=== Task to carry out ===
Check each line of the data below for the string "elements", then report how many lines have it and nothing else.

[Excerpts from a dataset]
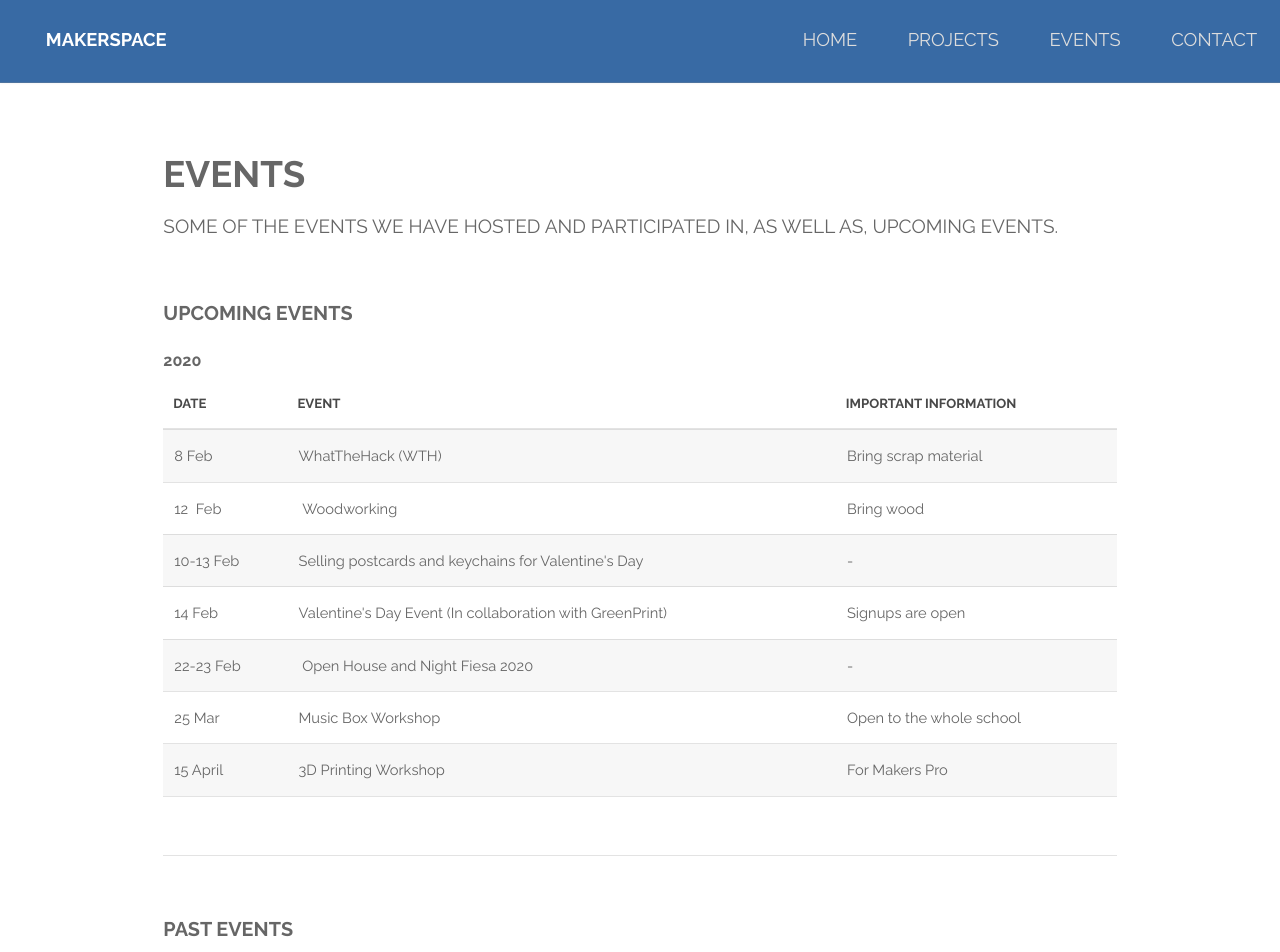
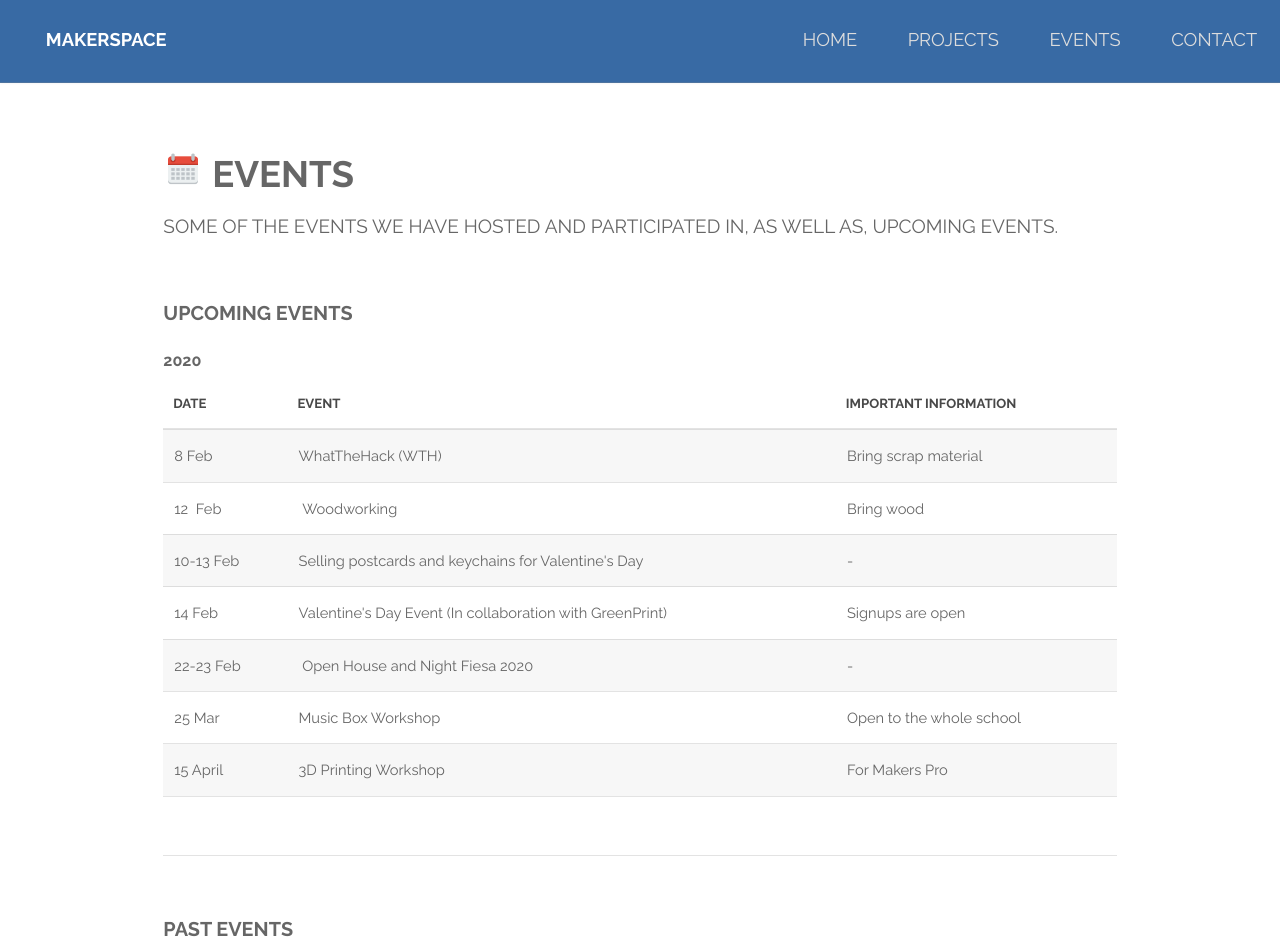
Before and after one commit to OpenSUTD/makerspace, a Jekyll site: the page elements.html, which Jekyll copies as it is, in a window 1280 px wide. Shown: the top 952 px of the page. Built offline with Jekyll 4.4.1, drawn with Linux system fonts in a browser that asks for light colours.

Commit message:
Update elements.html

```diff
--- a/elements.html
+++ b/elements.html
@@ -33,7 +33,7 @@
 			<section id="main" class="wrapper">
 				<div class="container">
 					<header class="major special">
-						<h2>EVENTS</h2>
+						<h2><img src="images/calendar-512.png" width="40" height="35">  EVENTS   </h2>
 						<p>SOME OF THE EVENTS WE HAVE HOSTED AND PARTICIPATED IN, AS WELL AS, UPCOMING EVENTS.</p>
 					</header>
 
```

=== Response area ===
4